Pilot training for runway excursions can help minimize occurrences
In the world of business aviation, runway excursions remain the top cause of accidents. According to the Flight Safety Foundation (FSF) 2022 Safety Report, out of 35 corporate jet accidents reported last year, a staggering 17 of them were runway excursions during takeoff and landing. This raises important questions about pilot training and why these incidents continue to occur. Despite simulators addressing this risk worldwide, we must ask ourselves if perhaps we underestimate the likelihood of such accidents happening to us.
Preventability of Runway Excursions
Fortunately, many runway excursions are entirely preventable. The solution lies in a simple action – initiating a go-around. Regardless of the reasons behind excessive speed, sink rate, or other destabilizing factors during approach, it is crucial to put aside pride and opt for a go-around.
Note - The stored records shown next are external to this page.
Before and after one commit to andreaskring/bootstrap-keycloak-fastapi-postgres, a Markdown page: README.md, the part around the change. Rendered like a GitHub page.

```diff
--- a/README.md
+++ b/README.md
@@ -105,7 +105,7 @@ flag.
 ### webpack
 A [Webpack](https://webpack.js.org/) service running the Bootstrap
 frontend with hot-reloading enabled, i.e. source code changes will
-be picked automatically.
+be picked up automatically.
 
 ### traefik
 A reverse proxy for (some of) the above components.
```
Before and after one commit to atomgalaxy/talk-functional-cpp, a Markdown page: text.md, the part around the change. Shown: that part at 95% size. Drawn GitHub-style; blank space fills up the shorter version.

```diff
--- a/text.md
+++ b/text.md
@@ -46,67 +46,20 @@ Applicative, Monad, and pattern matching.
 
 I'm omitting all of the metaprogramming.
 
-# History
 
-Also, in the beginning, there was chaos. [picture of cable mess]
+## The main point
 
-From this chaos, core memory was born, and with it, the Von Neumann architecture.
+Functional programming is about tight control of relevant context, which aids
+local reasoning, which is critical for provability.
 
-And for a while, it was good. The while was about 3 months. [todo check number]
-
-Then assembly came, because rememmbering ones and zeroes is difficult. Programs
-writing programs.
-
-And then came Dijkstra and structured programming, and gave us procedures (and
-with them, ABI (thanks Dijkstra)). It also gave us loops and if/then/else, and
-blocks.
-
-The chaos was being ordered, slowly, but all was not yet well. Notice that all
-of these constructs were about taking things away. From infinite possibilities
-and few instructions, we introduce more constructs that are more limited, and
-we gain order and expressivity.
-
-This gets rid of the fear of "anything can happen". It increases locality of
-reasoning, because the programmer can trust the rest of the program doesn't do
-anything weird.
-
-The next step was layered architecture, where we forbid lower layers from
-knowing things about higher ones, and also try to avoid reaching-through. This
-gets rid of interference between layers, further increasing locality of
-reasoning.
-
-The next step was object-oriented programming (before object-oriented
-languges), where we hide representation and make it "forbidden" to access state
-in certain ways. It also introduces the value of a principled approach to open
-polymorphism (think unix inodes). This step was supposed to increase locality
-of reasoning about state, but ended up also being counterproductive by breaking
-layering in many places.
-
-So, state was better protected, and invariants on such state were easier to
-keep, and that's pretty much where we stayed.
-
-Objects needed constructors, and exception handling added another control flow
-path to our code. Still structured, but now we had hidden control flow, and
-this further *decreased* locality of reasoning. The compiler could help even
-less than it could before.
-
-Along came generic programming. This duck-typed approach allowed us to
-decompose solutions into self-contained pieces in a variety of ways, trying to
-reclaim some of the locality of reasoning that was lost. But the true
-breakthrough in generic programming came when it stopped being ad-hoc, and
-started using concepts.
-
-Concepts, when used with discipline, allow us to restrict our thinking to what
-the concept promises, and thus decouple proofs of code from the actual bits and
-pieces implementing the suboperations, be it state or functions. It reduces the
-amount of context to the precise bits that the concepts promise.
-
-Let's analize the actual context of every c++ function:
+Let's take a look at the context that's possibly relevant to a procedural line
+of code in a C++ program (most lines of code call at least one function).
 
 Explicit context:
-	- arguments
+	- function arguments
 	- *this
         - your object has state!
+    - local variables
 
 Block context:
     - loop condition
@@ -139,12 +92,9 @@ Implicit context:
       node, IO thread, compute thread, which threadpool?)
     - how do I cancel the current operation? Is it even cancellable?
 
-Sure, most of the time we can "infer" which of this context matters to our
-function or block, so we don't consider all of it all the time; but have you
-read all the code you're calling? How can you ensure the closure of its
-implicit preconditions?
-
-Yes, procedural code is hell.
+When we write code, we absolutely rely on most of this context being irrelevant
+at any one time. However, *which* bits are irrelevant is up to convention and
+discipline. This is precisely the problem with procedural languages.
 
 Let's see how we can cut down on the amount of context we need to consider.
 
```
Stabilized Approaches and Regulations
Pilots receive training on stabilized approaches and go-arounds, as these practices are not only recommended but mandated by regulations. In instrument meteorological conditions (IMC), we must be stabilized by 1000 feet, and in visual meteorological conditions (VMC), by 500 feet. This means maintaining a stable rate of descent, adhering to specified airspeed limits, following the correct glide path, and adopting the appropriate landing configuration. These concepts may seem basic, but it is alarming how many pilots disregard their training and overestimate their abilities to handle challenging situations.
The Critical Factor: Initiating the Abort After V1
One common cause of runway excursions during takeoff is attempting to abort after reaching the V1 speed. Despite repeated warnings and lessons, some pilots still gamble with their safety, hoping to stop within the remaining runway length. Yet, the reality is that experts have already calculated the necessary stop distances in performance charts, and it is far wiser to trust their calculations than to take unnecessary risks.
Continuous Training: The Key to Safe Flying
While we all make mistakes as humans, this is precisely why we undergo pilot training once or twice a year. Training serves as an opportunity to practice potentially life-threatening scenarios until they become second nature to us. Although a fire warning or similar urgency might compel us to pull back on the power and brake aggressively, it is crucial to consider our speed in relation to the crucial V1 number. The motto here is simple: train like you fly, and fly like you train.
Pilot Training for Excursion Prevention
The main factor in preventing runway excursions is to train like you fly and fly like you train. Below are some best practices, but as always, follow the procedures provided in your aircraft procedures, company manual, and the regulations.
Weather Assessment: Check weather conditions thoroughly, including wind speed, visibility, and runway conditions. Use this information to plan the approach and landing.
Runway Selection: Choose the best-suited runway based on aircraft performance, wind direction, runway length, and condition.
Weight and Balance Check: Ensure the aircraft is within its weight and balance limits. Overloading or improper balance can affect stopping distances.
Maintain Situational Awareness: Always be aware of your surroundings. This includes knowing your position relative to the runway and understanding the airport layout.
Monitor Speed and Descent Rate: Maintain a stable approach with an appropriate speed and descent rate. High speed or steep descent can lead to runway overshoot.
Touchdown on Target: Aim to touch down within the first third of the runway. A late touchdown can lead to an overrun.
Use Appropriate Deceleration Methods: Use all available deceleration methods such as wheel brakes, spoilers, and reverse thrust as necessary.
Go-Around if Necessary: If the approach isn’t stable or if there are any doubts about a safe landing, perform a go-around.
Stay Alert After Touchdown: Maintain focus until the aircraft has come to a complete stop and is clear of the runway.
Follow Taxi Instructions: Pay attention to taxi instructions from air traffic control and ensure you’re familiar with the airport layout to avoid confusion.
Remember, preventing runway excursions starts with good planning, continued vigilance, and always being prepared to go-around if conditions aren’t perfect. It’s better to take an extra circuit around the pattern than risk a runway excursion. A small commitment to best practices can make a monumental difference in averting accidents and preserving lives.